Segment Start: Records to use

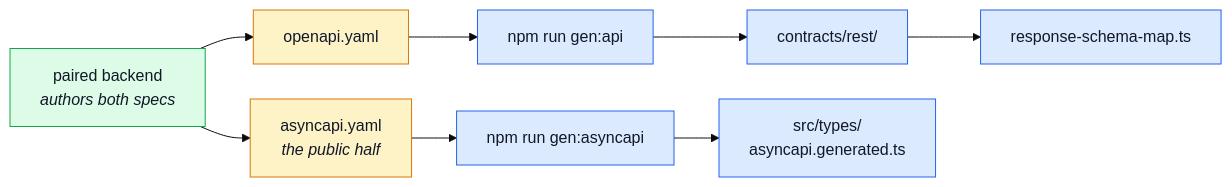
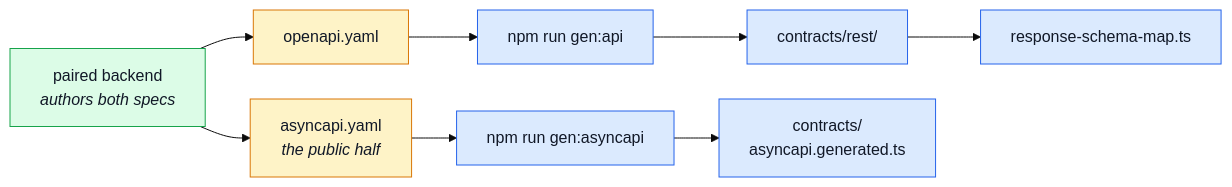
Before and after one commit to Guebbit/boilerplate-vue-frontend: the diagram in docs/reference/contracts.md, drawn with Mermaid (base theme). The commit also changed 31 other files, not shown here.

````diff
--- a/docs/reference/contracts.md
+++ b/docs/reference/contracts.md
@@ -15,18 +15,18 @@
 ```mermaid
 %%{init: {'flowchart': {'nodeSpacing': 35, 'rankSpacing': 45}}}%%
 flowchart LR
     BE["paired backend<br/><i>authors both specs</i>"] --> O["openapi.yaml"]
     BE --> A["asyncapi.yaml<br/><i>the public half</i>"]
     O --> Orval["npm run gen:api"]
     Orval --> C["contracts/rest/"]
     A --> Gen["npm run gen:asyncapi"]
-    Gen --> T["src/types/<br/>asyncapi.generated.ts"]
+    Gen --> T["contracts/<br/>asyncapi.generated.ts"]
     C --> Map["response-schema-map.ts"]
 
     classDef ext fill:#dcfce7,stroke:#16a34a,color:#111827;
     classDef spec fill:#fef3c7,stroke:#d97706,color:#111827;
     classDef gen fill:#dbeafe,stroke:#2563eb,color:#111827;
     class BE ext;
     class O,A spec;
     class Orval,Gen,C,T,Map gen;
 ```
````
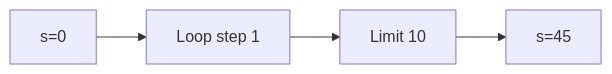
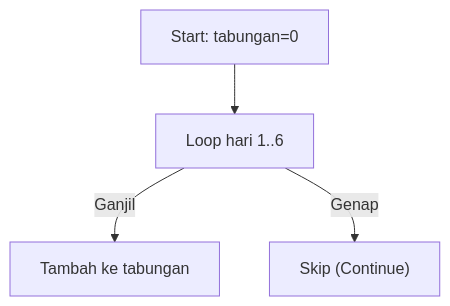
One commit to amnahwaida/OSNK_INF_PREP changed the sixth of 25 diagrams in part-c-pemahaman-cpp/03-perulangan/latihan/set-12.md. Above: the diagram before and after it, drawn with Mermaid. The commit also changed other lines of this file and 71 other files, not shown here.

````diff
--- a/part-c-pemahaman-cpp/03-perulangan/latihan/set-12.md
+++ b/part-c-pemahaman-cpp/03-perulangan/latihan/set-12.md
@@ -156,6 +184,6 @@
 ```mermaid
-graph LR
-A["s=0"] --> B["Loop step 1"]
-B --> C["Limit 10"]
-C --> D["s=45"]
+graph TD
+A["Start: tabungan=0"] --> B["Loop hari 1..6"]
+B -- Ganjil --> C["Tambah ke tabungan"]
+B -- Genap --> D["Skip (Continue)"]
 ```
````
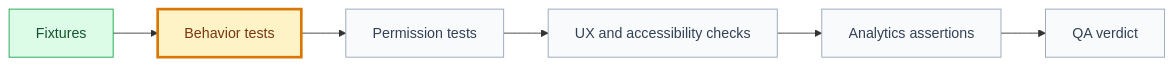
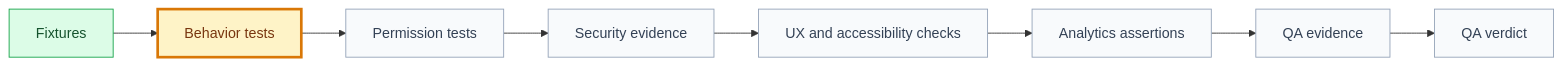
Before and after one commit to JonatasFreireDev/spec-framework: the diagram in knowledge/templates/tests-template.md, drawn with Mermaid. The commit also changed other lines of this file and 20 other files, not shown here.

Commit message:
Add QA evidence and security review gates

````diff
--- a/knowledge/templates/tests-template.md
+++ b/knowledge/templates/tests-template.md
@@ -31,17 +31,19 @@
 ```mermaid
 flowchart LR
   A["Fixtures"] --> B["Behavior tests"]
   B --> C["Permission tests"]
-  C --> D["UX and accessibility checks"]
-  D --> E["Analytics assertions"]
-  E --> F["QA verdict"]
+  C --> D["Security evidence"]
+  D --> E["UX and accessibility checks"]
+  E --> F["Analytics assertions"]
+  F --> G["QA evidence"]
+  G --> H["QA verdict"]
 
   classDef done fill:#dcfce7,stroke:#16a34a,color:#14532d;
   classDef current fill:#fef3c7,stroke:#d97706,color:#78350f,stroke-width:3px;
   classDef pending fill:#f8fafc,stroke:#94a3b8,color:#334155;
   classDef blocked fill:#fee2e2,stroke:#dc2626,color:#7f1d1d;
 
   class A done;
   class B current;
-  class C,D,E,F pending;
+  class C,D,E,F,G,H pending;
 ```
````
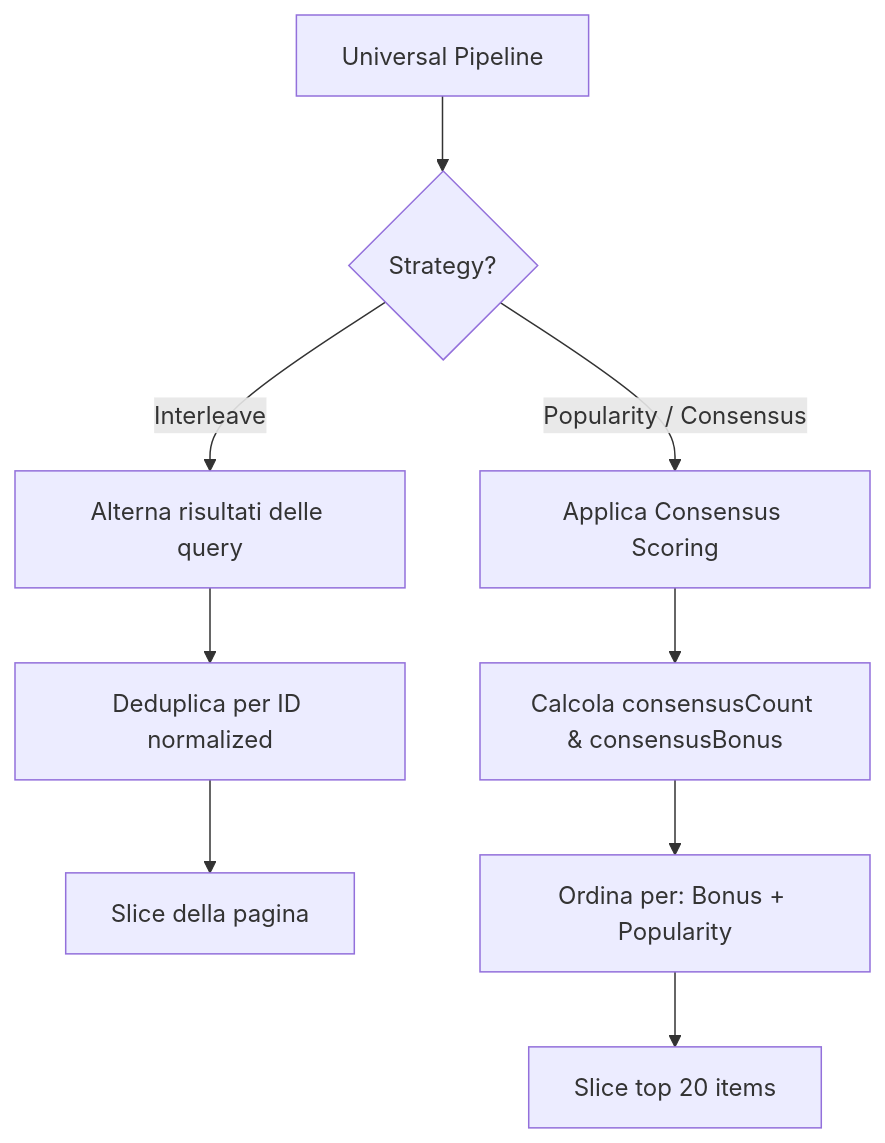
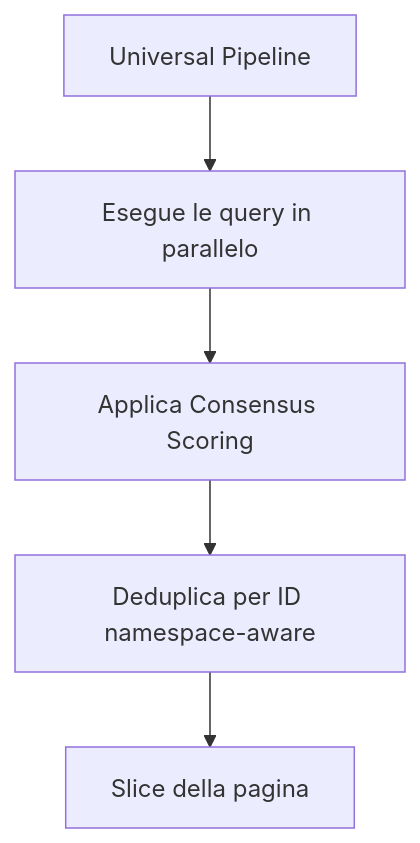
Before and after one commit to gabrielefuoco/YACA: the second of 2 diagrams in docs/CATALOG_LOGIC.md, drawn with Mermaid. The commit also changed other lines of this file and 7 other files, not shown here.

````diff
--- a/docs/CATALOG_LOGIC.md
+++ b/docs/CATALOG_LOGIC.md
@@ -87,13 +92,7 @@
 ```mermaid
-graph TD
-    A[Universal Pipeline] --> B{Strategy?}
-    B -->|Interleave| C[Alterna risultati delle query]
-    B -->|Popularity / Consensus| D[Applica Consensus Scoring]
-    
-    C --> E[Deduplica per ID normalized]
+ graph TD
+    A[Universal Pipeline] --> B[Esegue le query in parallelo]
+    B --> D[Applica Consensus Scoring]
+    D --> E[Deduplica per ID namespace-aware]
     E --> F[Slice della pagina]
-    
-    D --> G[Calcola consensusCount & consensusBonus]
-    G --> H[Ordina per: Bonus + Popularity]
-    H --> I[Slice top 20 items]
 ```
````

Segment End: Records to use

* Task goal *
Reproduce exactly the stretch of lines that starts at the one containing "consensusCount & consensusBonus]" and ends with the final line of the data, including both ends and nothing more.

* Expected answer *
-    D --> G[Calcola consensusCount & consensusBonus]
-    G --> H[Ordina per: Bonus + Popularity]
-    H --> I[Slice top 20 items]
 ```
````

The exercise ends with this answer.